What you are asked to do:
Copy out the lines of the material that include the string "MechEngineer".

Data section:
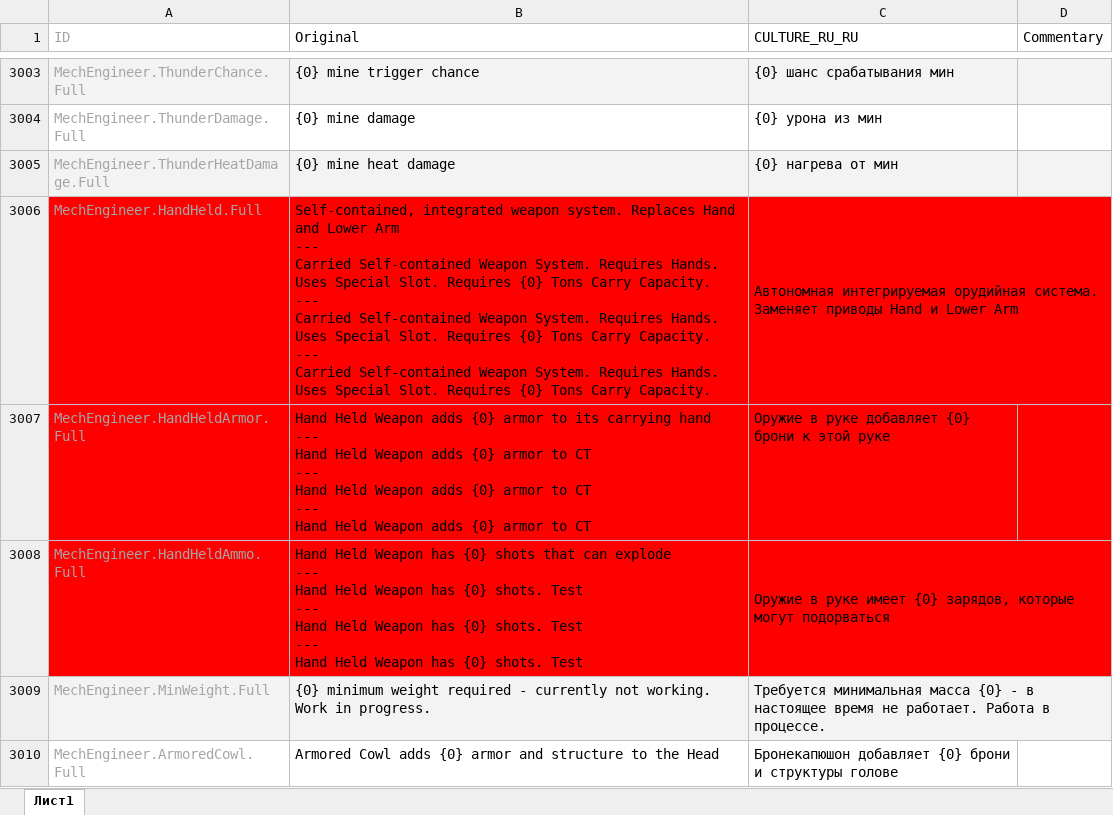
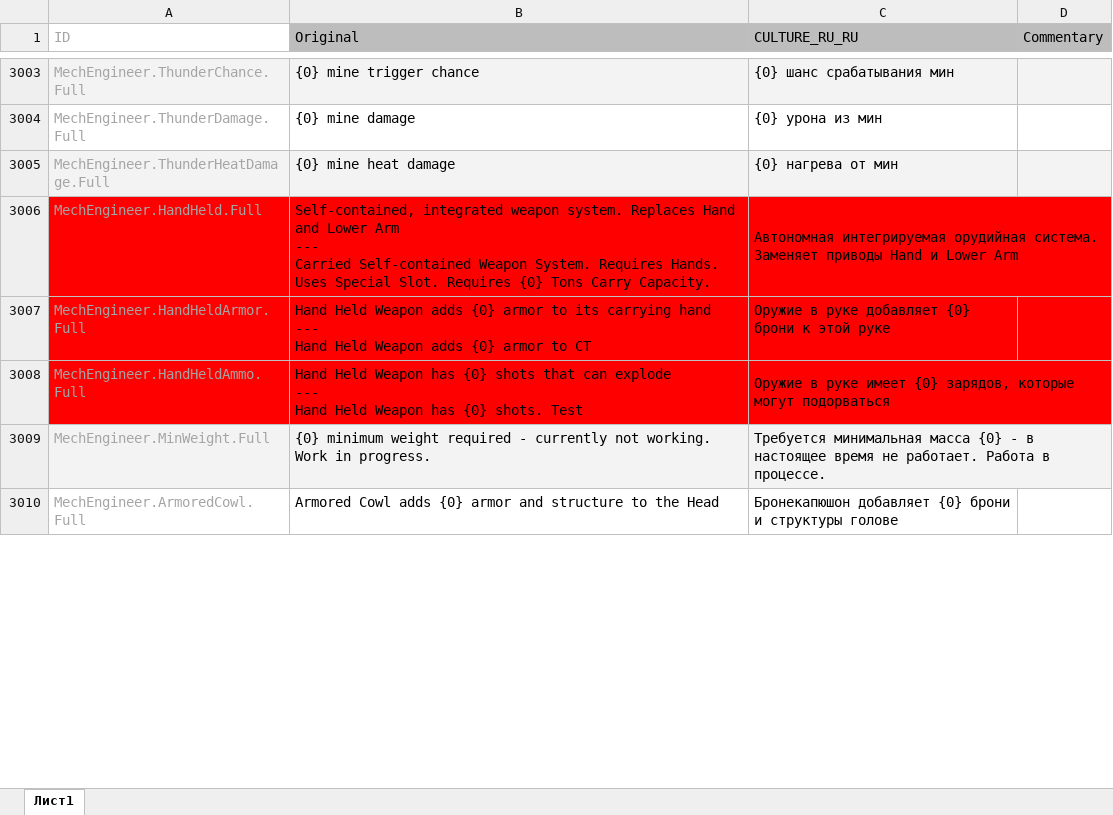
Before and after one commit to CMiSSioN/RogueTechLocalization, an Excel workbook: Localization/RogueTech/RU/MechEngineer/LocalizationDef.xlsx, sheet Лист1, drawn as a sheet; only a part is shown, gaps mark what is left out; values as stored, in another font and other column widths than the file's, no borders; ↵ is a line break in a cell; the diff covers the shown part only; the diff names each change by its address in the sheet, - before the commit and + after, or states it on an @@ line.

```diff
--- a/Localization/RogueTech/RU/MechEngineer/LocalizationDef.xlsx (sheet Лист1)
+++ b/Localization/RogueTech/RU/MechEngineer/LocalizationDef.xlsx (sheet Лист1)
-B1:D1 fill: none
+B1:D1 fill: #BDBDBD
-B3006 (Original): …Carry Capacity. ↵ --- ↵ Carried Self-contained Weapon System. Requires Hands. Uses Special Slot. Requires {0} Tons Carry Capacity. ↵ --- ↵ Carried Self-contained Weapon System. Requires Hands. Uses Special Slot. Requires {0} Tons Carry Capacity.
+B3006 (Original): …Carry Capacity.
-B3007 (Original): …to CT ↵ --- ↵ Hand Held Weapon adds {0} armor to CT ↵ --- ↵ Hand Held Weapon adds {0} armor to CT
+B3007 (Original): …to CT
-B3008 (Original): …shots. Test ↵ --- ↵ Hand Held Weapon has {0} shots. Test ↵ --- ↵ Hand Held Weapon has {0} shots. Test
+B3008 (Original): …shots. Test
```
Also changed, not shown: 31 edited cells and cell formats elsewhere in this sheet, Localization/RogueTech/RU/AbilityRealizer/LocalizationDef.xlsx, Localization/RogueTech/RU/ArtilleryUnits/LocalizationDef.xlsx, 9 other files.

Solution to this problem:
Before and after one commit to CMiSSioN/RogueTechLocalization, an Excel workbook: Localization/RogueTech/RU/MechEngineer/LocalizationDef.xlsx, sheet Лист1, drawn as a sheet; only a part is shown, gaps mark what is left out; values as stored, in another font and other column widths than the file's, no borders; ↵ is a line break in a cell; the diff covers the shown part only; the diff names each change by its address in the sheet, - before the commit and + after, or states it on an @@ line.
--- a/Localization/RogueTech/RU/MechEngineer/LocalizationDef.xlsx (sheet Лист1)
+++ b/Localization/RogueTech/RU/MechEngineer/LocalizationDef.xlsx (sheet Лист1)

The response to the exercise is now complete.